DAVID GREENE, Host:
Already dealing with a debt crisis, Europe's banks are now being rattled by another rogue trading scandal. A 31-year-old trader was arrested yesterday in London after a $2 billion loss was revealed by the Swiss banking giant UBS. Megan Murphy has been following the story very closely, and she's the banking correspondent for The Financial Times newspaper in London, and London is where we reached her. Good morning, Megan.
MEGAN MURPHY: Good morning.
GREENE: What can you tell us about the suspect ? the so-called rogue trader, at this point?
MURPHY: The man arrested yesterday is a 31-year-old named Kweku Adoboli. He originally from Ghana, went to school in London, worked at UBS since 2006. He's part of what they call their Delta One trading team, which is a shadowy but very fast-going corner of the investment banking world that's really one of the last bastions of what's called proprietary trading, where banks take big bets with their own money on certain positions. And usually it can involve pretty esoteric products, including swaps, and in this case, exchange traded funds, or ETS, as they're commonly known - which is a hugely fast-going corner of the financial market.
GREENE: If I could just ask a really basic question, what is a rogue trader compared to a regular trader? When you go rogue what does that mean?
MURPHY: Well, this is sort of this issue that always crops up in the scandals, is it's immediately classified as rogue. UBS's, straight off the blocks, yesterday morning at 8 AM, saying this is not authorized trading. So I think, always, the issue is: are you doing something that is purposely evading a bank systems control? In other words, are you taking positions, are you placing bets, are you executing orders that you have no authority to do so?

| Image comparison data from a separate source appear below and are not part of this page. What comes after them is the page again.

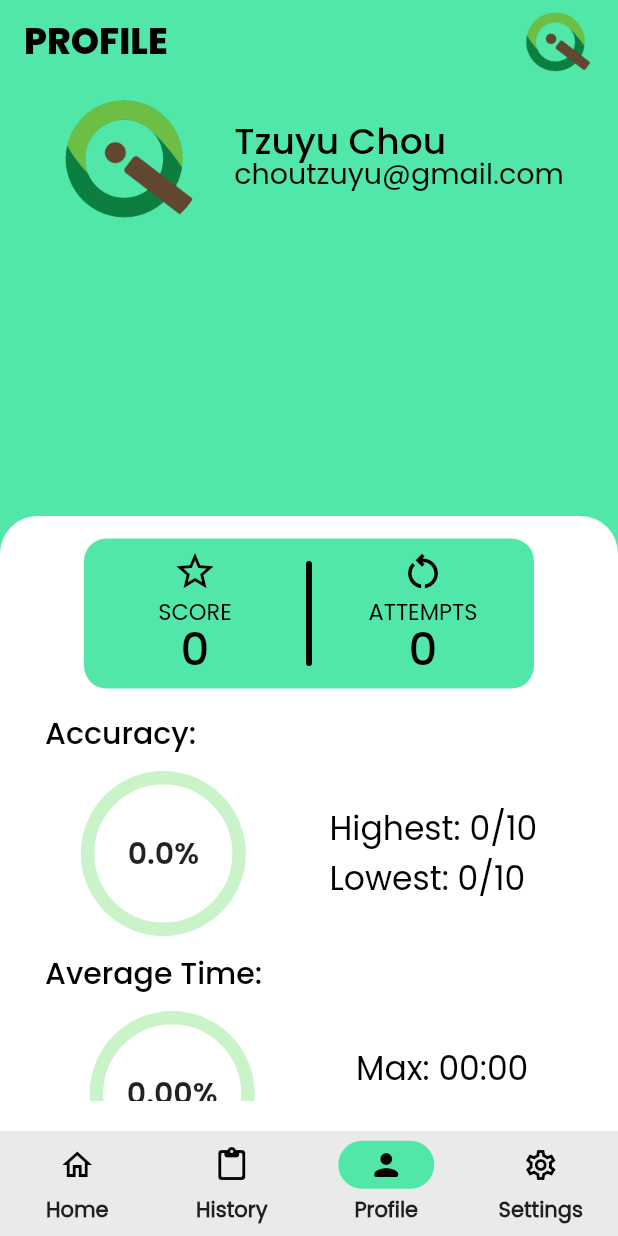
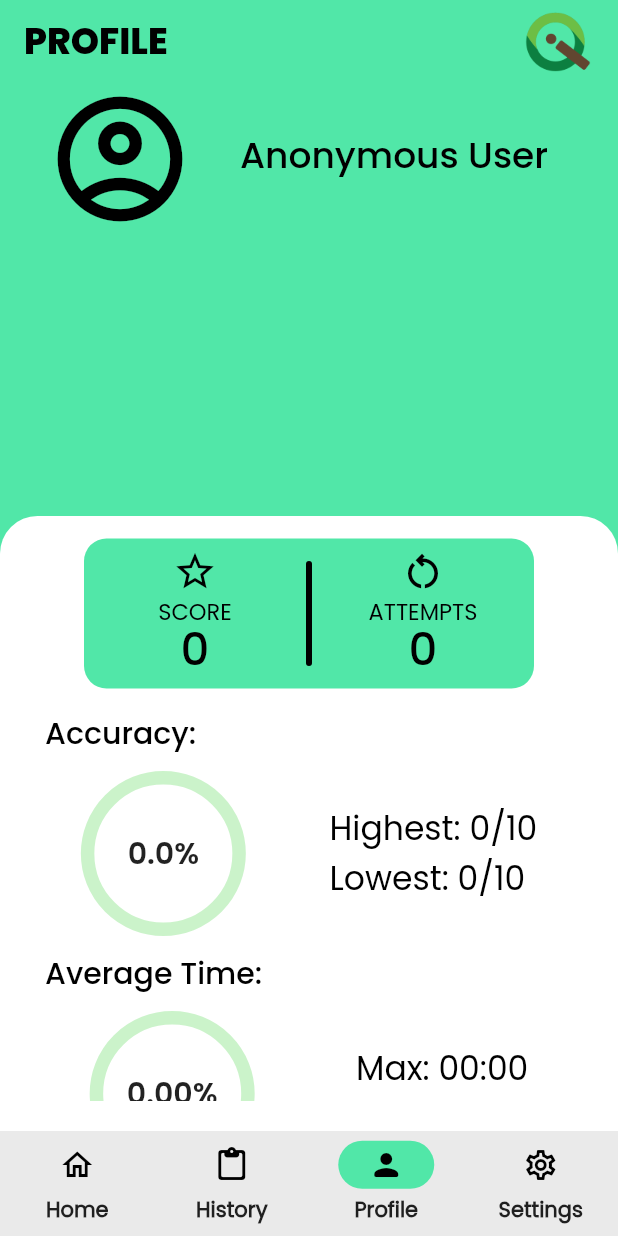
Before and after one commit to jelloalmoite/investor-quiz-app, a Flutter app: the screen it shows after launch, item 3 of the bottom bar chosen, on a phone screen of 412 x 824 dp. Run offline on Flutter 3.47's test engine with Material 2 defaults, Android fonts, the light colour scheme and no system bars; drawn by our look-alikes of auto_size_text, percent_indicator; our stand-ins replace animated_splash_screen, assets_audio_player, flutter_switch, hive, hive_flutter, image_picker and 5 more; missing offline and left inert: launch_review; accounts and stored records are empty.

Commit message:
Name & Avatar database storing

```diff
--- a/lib/main.dart
+++ b/lib/main.dart
@@ -16,6 +16,8 @@ void main() async {
   await Hive.openBox('Behavioral_Finance');
   await Hive.openBox('Capital_Market');
   await Hive.openBox('Profile_data');
+  await Hive.openBox('User_info');
+  await Hive.openBox('avatar');
   runApp(const MyApp());
 }
 
@@ -28,7 +30,7 @@ class SplashScreen extends StatelessWidget {
       splash: Image.asset('assets/images/logo_animated.gif',
           height: 280, width: 280),
       backgroundColor: Colors.white,
-      nextScreen: const MainPage(),
+      nextScreen: const MainPage(chosenIndex: 0),
       splashIconSize: 280,
       duration: 3000, //1000 = 1 sec (default 2500)
       pageTransitionType: PageTransitionType.leftToRightWithFade,
@@ -71,7 +73,8 @@ const MaterialColor myColor = MaterialColor(0xFF51E7A8, <int, Color>{
 });
 
 class MainPage extends StatefulWidget {
-  const MainPage({Key? key}) : super(key: key);
+  final int? chosenIndex;
+  const MainPage({Key? key, required this.chosenIndex}) : super(key: key);
 
   @override
   State<MainPage> createState() => _MainPageState();
@@ -80,12 +83,20 @@ class MainPage extends StatefulWidget {
 class _MainPageState extends State<MainPage> {
   int selectedIndex = 0;
   final screens = [
-    HomePage(),
+    const HomePage(),
     const HistoryPages(),
     const ProfilePage(),
     const SettingsPage(),
   ];
   DateTime? lastPressed;
+
+  @override
+  void initState() {
+    super.initState();
+    if (widget.chosenIndex != null) {
+      selectedIndex = widget.chosenIndex!;
+    }
+  }
 
   @override
   Widget build(BuildContext context) {
--- a/lib/pages/profile.dart
+++ b/lib/pages/profile.dart
@@ -1,3 +1,4 @@
+import 'dart:io';
 import 'package:flutter/material.dart';
 import 'package:hive/hive.dart';
 import 'package:hive_flutter/hive_flutter.dart';
@@ -9,6 +10,8 @@ import '/pages/categoryStats.dart';
 var cat1 = 0, cat2 = 0, cat3 = 0;
 
 final categoryboxa = Hive.box("Profile_data");
+final profilebox = Hive.box('User_info');
+final avatarbox = Hive.box('avatar');
 var pFq,
     pFc,
     pFw,
@@ -32,7 +35,10 @@ var pFq,
     tLm,
     tLs,
     tS,
-    tA;
+    tA,
+    name,
+    email,
+    avatar;
 
 nullToZero(int? num) {
   if (num == null) {
@@ -55,6 +61,8 @@ class ProfilePage extends StatefulWidget {
 }
 
 class _ProfilePageState extends State<ProfilePage> {
+  File? image;
+
   @override
   void initState() {
     pFq = categoryboxa.get('Personal_FinancenumQuestion');
@@ -87,6 +95,29 @@ class _ProfilePageState extends State<ProfilePage> {
       cat1 = pFc;
       cat2 = iPMc;
       cat3 = bFc;
+    }
+
+    setState(() {
+      //////////FOR NAME AND EMAIL////////// START
+      if (profilebox.isEmpty) {
+        profilebox.put('username', "Anonymous User");
+        profilebox.put('useremail', "No email");
+      }
+      name = profilebox.get('username');
+      email = profilebox.get('useremail');
+      //////////FOR NAME AND EMAIL////////// END
+
+      //////////avatar////////// START
+      // if (avatarbox.isEmpty) {
+      //   avatarbox.put(
+      //       'avatar', 'assets/images/logo.png'); //default avatar profile
+      // }
+      avatar = avatarbox.get('avatar');
+      /////////////avatar////////// END
+    });
+
+    if (avatar != null) {
+      image = File(avatar);
     }
 
     super.initState();
@@ -195,6 +226,7 @@ class _ProfilePageState extends State<ProfilePage> {
       );
     }
 
+    final Size size = MediaQuery.of(context).size;
     return Scaffold(
       extendBodyBehindAppBar: true,
       backgroundColor: const Color.fromRGBO(81, 231, 168, 1),
@@ -220,7 +252,7 @@ class _ProfilePageState extends State<ProfilePage> {
       ),
       body: SafeArea(
         child: Column(
-            crossAxisAlignment: CrossAxisAlignment.center,
+            crossAxisAlignment: CrossAxisAlignment.start,
             mainAxisAlignment: MainAxisAlignment.spaceBetween,
             mainAxisSize: MainAxisSize.max,
             children: <Widget>[
@@ -230,38 +262,30 @@ class _ProfilePageState extends State<ProfilePage> {
                   mainAxisSize: MainAxisSize.min,
                   children: <Widget>[
                     Container(
+                      margin: const EdgeInsets.fromLTRB(30, 0, 30, 0),
                       height: 100,
                       width: 100,
-                      decoration: const BoxDecoration(
-                        image: DecorationImage(
-                          image: AssetImage('assets/images/logo.png'),
-                          fit: BoxFit.cover,
-                        ),
-                        shape: BoxShape.circle,
+                      child: image != null
+                          ? ClipOval(
+                              child: Image.file(image!, fit: BoxFit.cover))
+                          : const Icon(
+                              Icons.account_circle_outlined,
+                              size: 100,
+                              color: Colors.black,
                             ),
                     ),
-                    const SizedBox(width: 20),
-                    RichText(
-                      text: const TextSpan(children: [
-                        TextSpan(
-                          text: "Tzuyu Chou",
-                          style: TextStyle(
+                    SizedBox(
+                      width: size.width * 0.6,
+                      child: AutoSizeText(
+                        name.toString(), //name
+                        maxLines: 3,
+                        style: const TextStyle(
                             color: Colors.black,
                             fontSize: 24,
                             fontFamily: 'Poppins-Medium',
                             fontWeight: FontWeight.w600,
                             height: 1),
                       ),
-                        TextSpan(
-                          text: "\nchoutzuyu@gmail.com",
-                          style: TextStyle(
-                              color: Colors.black,
-                              fontSize: 19,
-                              fontFamily: 'Poppins',
-                              fontWeight: FontWeight.w500,
-                              height: 1),
-                        ),
-                      ]),
                     ),
                   ]),
               const SizedBox(height: 8.0),
--- a/lib/pages/result.dart
+++ b/lib/pages/result.dart
@@ -82,7 +82,8 @@ class _ResultState extends State<Result> {
           reset();
           Navigator.pushAndRemoveUntil(
               context,
-              MaterialPageRoute(builder: (context) => const MainPage()),
+              MaterialPageRoute(
+                  builder: (context) => const MainPage(chosenIndex: 0)),
               (Route<dynamic> route) => false);
           return Future.value(false);
         },
@@ -217,7 +218,8 @@ class _ResultState extends State<Result> {
                               Navigator.pushAndRemoveUntil(
                                   context,
                                   MaterialPageRoute(
-                                      builder: (context) => const MainPage()),
+                                      builder: (context) =>
+                                          const MainPage(chosenIndex: 0)),
                                   (Route<dynamic> route) => false),
                             },
                             splashColor: const Color.fromRGBO(5, 195, 107, 50),
```
Also changed, not shown: lib/pages/settings.dart (+60 -11 lines). Lines whose indentation alone changed are shown as unchanged.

But what the argument always is on the other side, is how does someone manage to make and rack up a $2 billion trading loss without their boss knowing, without their supervisors knowing, without the general risks and controls knowing? That's frequently the defense we see by people accused of so-called rogue trading, is that, actually, how rogue was it if the bank was well aware of what I was doing the entire time?
GREENE: Well, why would a trader do this? I mean, could this man in London have been wanting to make money for himself? Was he still trying to make money for the bank and just might have made a really bad decision?
MURPHY: You know, almost always with these things, it's not someone trying to make money for themselves, which is always the biggest surprise. On September 6th, Mr. Adoboli posted a message on his Facebook which said I need a miracle. That was the last post on his Facebook.
MURPHY: And that was - at the same time the Swiss Central Bank was intervening to essentially devalue the Swiss currency. So there's lots of speculation in the market that what he was probably trying to do was cover a large exposure to the Swiss franc, you know, that the market had been stunned by the intervention of the Swiss central bank. Now that's just market speculation as to what possibly could generate such a huge loss. But almost always in these kind of things, it's someone trying to cover up a mistake they've made that then actually makes the mistake worse. They try and, sort of, make the money back that they've lost, and that leads to a downward spiral until eventually they're either caught or they have to come forward with their hands up.
GREENE: Well, what is the wider impact on the banking industry? I mean what are the lessons here? What does this say about the bank's ability to see these things coming?
MURPHY: For the industry general it couldn't have come at a worst possible time. Thursday was the three-year anniversary of the collapse of Lehman Brothers. And this leads calls from everyone, saying nothing has changed. We still don't know what investment banks are doing. The risk controls aren't there, the management isn't there. I spoke to several senior investment bankers at banks who didn't even know what Delta One is or what they do. Which is quite alarming, given how we've come since the crisis. So I think the industry will be doing a lot of soul-searching today and over the weekend, as details about this emerge - to sort of say, you know, can we actually justify these universal banking models where we have this - what people over in the UK always call casino banking - riskier investment banking style activities that do threaten to bring down entire institutions. And I expect that debate to be cranked up quite a few notches in the wake of this.
GREENE: Megan Murphy is the banking correspondent for The Financial Times newspaper. Megan, thanks for joining us this morning.
MURPHY: Thanks so much. Transcript provided by NPR, Copyright NPR.